‘Mapping Paris: Artists’ Studios in the 18th-Century City’
Dr Hannah Williams (Queen Mary, University of London)
Wednesday 16 November
Barber Institute Lecture Theatre
Hubert Robert, Entrance to Hubert Robert’s Studio in the Louvre, c.1779-90. Musée du Louvre. Photo: © RMN-GrandPalais (Musée du Louvre)/Thierry Le Mage. Image source: RmnGP http://www.images-art.fr

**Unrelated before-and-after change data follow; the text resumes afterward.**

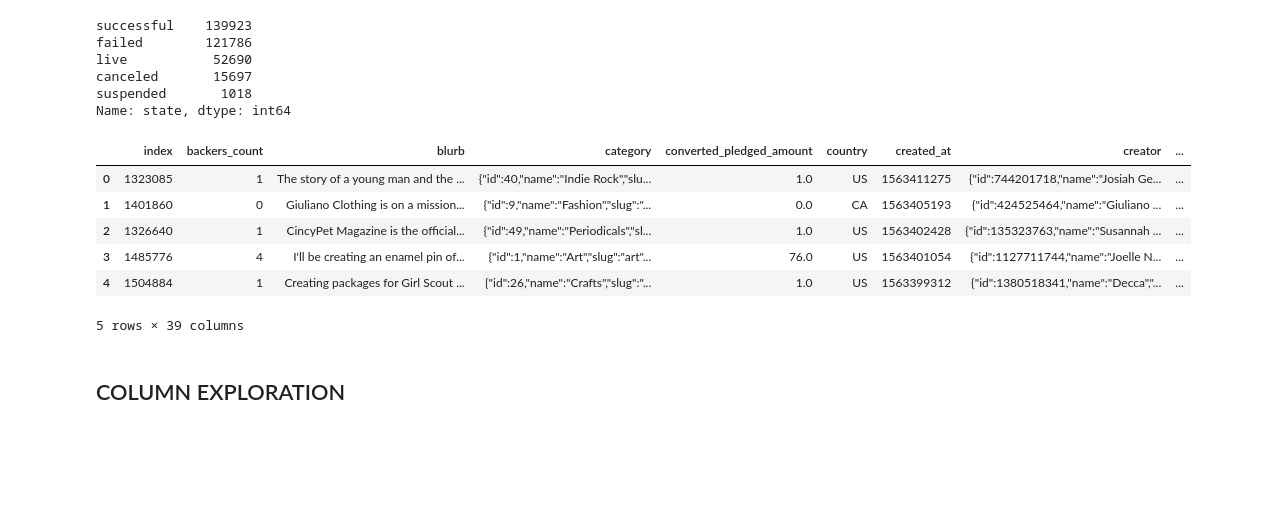
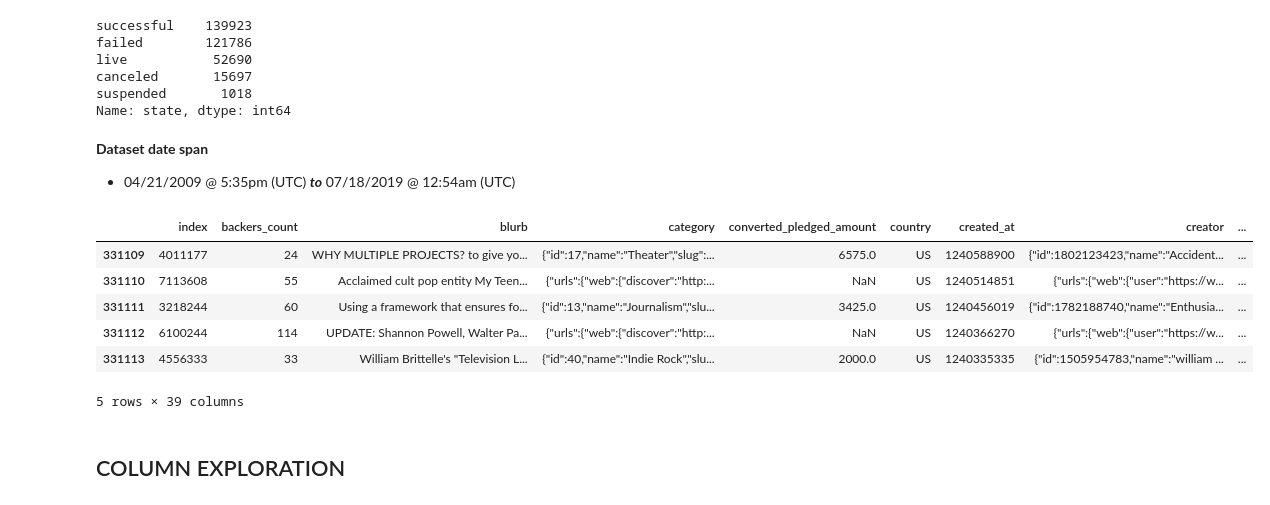
Before and after one commit to nateej1/kickstarter-campaign-classification, a Jupyter notebook: notebooks/01_exploration/20190810-mlb-kickstarter-03-initial-data-exploration.ipynb, the cells around one changed output. Cells and saved outputs as stored; diff of their text form; code cells hidden in the pictures; blank space fills up the shorter version.

```diff
--- a/notebooks/01_exploration/20190810-mlb-kickstarter-initial-data-exploration.ipynb
+++ b/notebooks/01_exploration/20190810-mlb-kickstarter-03-initial-data-exploration.ipynb
@@ -57,15 +57,19 @@ live           52690
 canceled       15697
 suspended       1018
 Name: state, dtype: int64
+# %% [markdown]
+**Dataset date span**
+
+* 04/21/2009 @ 5:35pm (UTC) **_to_** 07/18/2019 @ 12:54am (UTC)
 # %%
-df_csv.head()
+df_csv.tail()
 # %% [output]
 |  | index | backers_count | blurb | category | converted_pledged_amount | country | created_at | creator | ... |
-| 0 | 1323085 | 1 | The story of a young man and the ... | {"id":40,"name":"Indie Rock","slu... | 1.0 | US | 1563411275 | {"id":744201718,"name":"Josiah Ge... | ... |
-| 1 | 1401860 | 0 | Giuliano Clothing is on a mission... | {"id":9,"name":"Fashion","slug":"... | 0.0 | CA | 1563405193 | {"id":424525464,"name":"Giuliano ... | ... |
-| 2 | 1326640 | 1 | CincyPet Magazine is the official... | {"id":49,"name":"Periodicals","sl... | 1.0 | US | 1563402428 | {"id":135323763,"name":"Susannah ... | ... |
-| 3 | 1485776 | 4 | I'll be creating an enamel pin of... | {"id":1,"name":"Art","slug":"art"... | 76.0 | US | 1563401054 | {"id":1127711744,"name":"Joelle N... | ... |
-| 4 | 1504884 | 1 | Creating packages for Girl Scout ... | {"id":26,"name":"Crafts","slug":"... | 1.0 | US | 1563399312 | {"id":1380518341,"name":"Decca","... | ... |
+| 331109 | 4011177 | 24 | WHY MULTIPLE PROJECTS? to give yo... | {"id":17,"name":"Theater","slug":... | 6575.0 | US | 1240588900 | {"id":1802123423,"name":"Accident... | ... |
+| 331110 | 7113608 | 55 | Acclaimed cult pop entity My Teen... | {"urls":{"web":{"discover":"http:... | NaN | US | 1240514851 | {"urls":{"web":{"user":"https://w... | ... |
+| 331111 | 3218244 | 60 | Using a framework that ensures fo... | {"id":13,"name":"Journalism","slu... | 3425.0 | US | 1240456019 | {"id":1782188740,"name":"Enthusia... | ... |
+| 331112 | 6100244 | 114 | UPDATE: Shannon Powell, Walter Pa... | {"urls":{"web":{"discover":"http:... | NaN | US | 1240366270 | {"urls":{"web":{"user":"https://w... | ... |
+| 331113 | 4556333 | 33 | William Brittelle's "Television L... | {"id":40,"name":"Indie Rock","slu... | 2000.0 | US | 1240335335 | {"id":1505954783,"name":"william ... | ... |
 5 rows × 39 columns
 # %% [markdown]
 ## COLUMN EXPLORATION
```
Also changed, not shown: parts of 4 cells of this notebook, 1 other file.
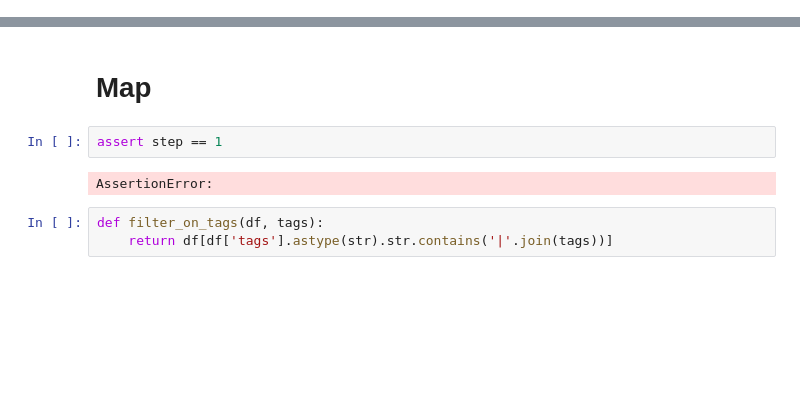
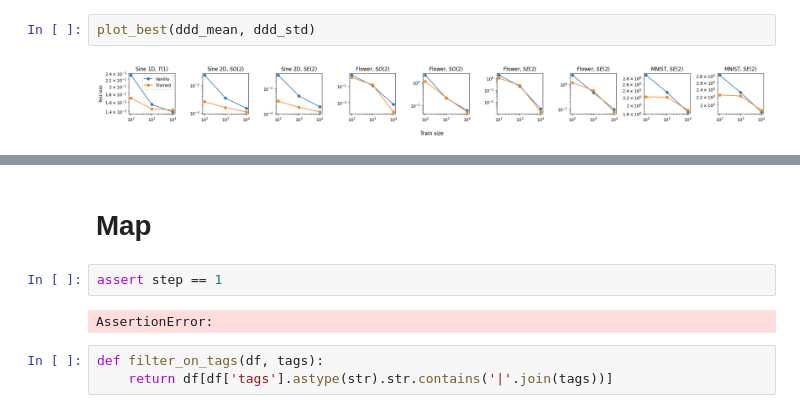
Before and after one commit to elidub/SymPDE, a Jupyter notebook: notebooks_symlie/results_step12.ipynb, the cells around one changed output, grey strips where cells are left out. Drawn from its saved outputs; the diff is of its cells as text; blank space fills up the shorter version.

```diff
--- a/notebooks_symlie/results_step12.ipynb
+++ b/notebooks_symlie/results_step12.ipynb
@@ -124,3 +98,7 @@ d.plot(kind = 'bar')
+# %%
+plot_best(ddd_mean, ddd_std)
+# %% [output]
+[figure, added]
 # %%
 if step == 2:
     plot_best(ddd_mean, ddd_std)
```
Also changed, not shown: parts of 7 cells of this notebook, 5 other files.
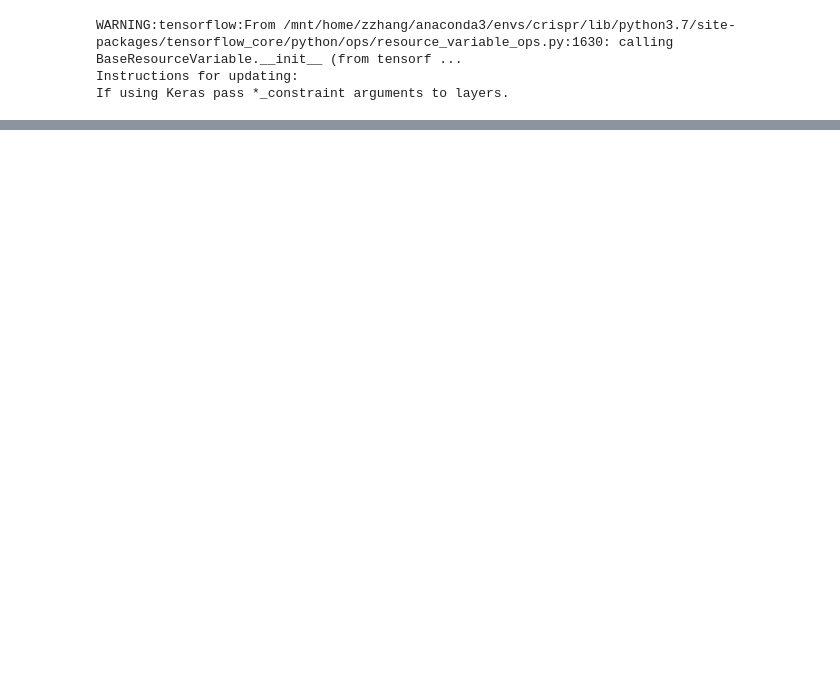
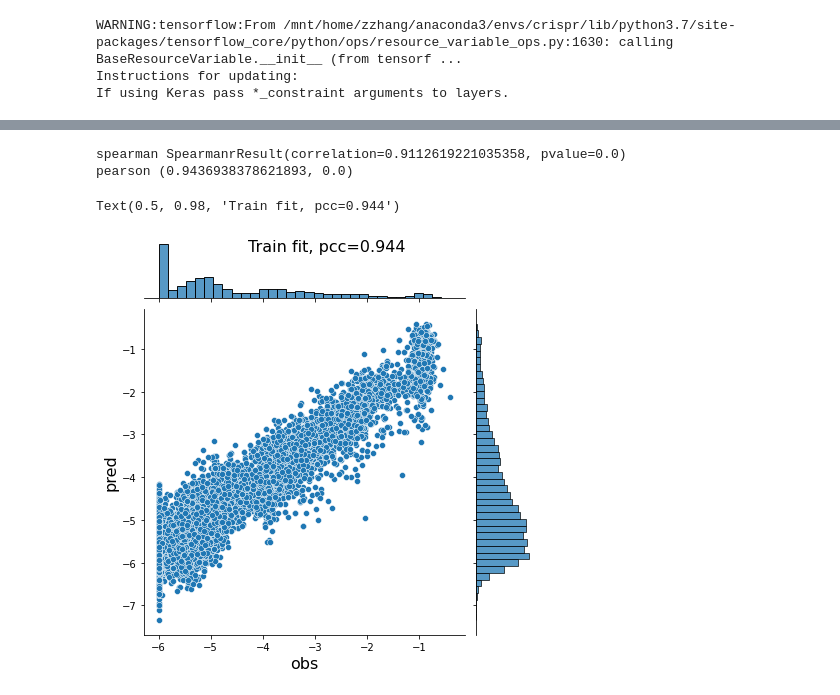
Before and after one commit to zj-zhang/Elektrum, a Jupyter notebook: notebooks/02-fullConnectModel.ipynb, the cells around one changed output, grey strips where cells are left out. Drawn from its saved outputs; the diff is of its cells as text; code cells hidden in the pictures; blank space fills up the shorter version.

```diff
--- a/notebooks/02-fullConnectModel.ipynb
+++ b/notebooks/02-fullConnectModel.ipynb
@@ -77,0 +118,13 @@ pearson (0.7613831515013036, 0.0)
+# %%
+y_fit = model.predict(x_train).flatten()
+h = sns.jointplot(y_train[:,tar_to_train], y_fit)
+h.set_axis_labels("obs", "pred", fontsize=16)
+print("spearman", ss.spearmanr(y_fit, y_train[:,tar_to_train]))
+p = ss.pearsonr(y_fit, y_train[:,tar_to_train])
+print("pearson", p)
+h.fig.suptitle("Train fit, pcc=%.3f"%p[0], fontsize=16)
+# %% [output]
+spearman SpearmanrResult(correlation=0.9112619221035358, pvalue=0.0)
+pearson (0.9436938378621893, 0.0)
+Text(0.5, 0.98, 'Train fit, pcc=0.944')
+[figure, added]
```
Also changed, not shown: parts of 12 cells of this notebook, 7 other files.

Paris is a city renowned for its artistic neighbourhoods. Images spring to mind of places like Montmartre and Montparnasse in the 19th and 20th centuries, where art practice evolved through relationships between local people in local spaces. But strikingly little is known about what came before. This paper explores the less familiar history of artists’ studios in 18th-century Paris, discovering how the ‘city of art’ was inhabited in the early modern period. Drawing from my research into artists’ social networks within the Académie Royale and also from an on-going digital mapping project, this paper investigates where Parisian artists were living between 1675 and 1793, and explores how artistic communities developed across the period. It is also concerned with the role played by the city and local neighbourhoods in artistic sociability during this period and considers the studio as a space in early modern Paris.
Hannah Williams is Leverhulme Early Career Fellow at Queen Mary University of London. She is an art historian specializing in eighteenth-century France and is the author of Académie Royale: A History in Portraits (2015). She is currently writing a book on religious art in the parish churches of Paris and working on a digital mapping project exploring the cultural geography of the Paris art world.
All welcome; refreshments served
Enquiries to Sara Tarter: SET497@student.bham.ac.uk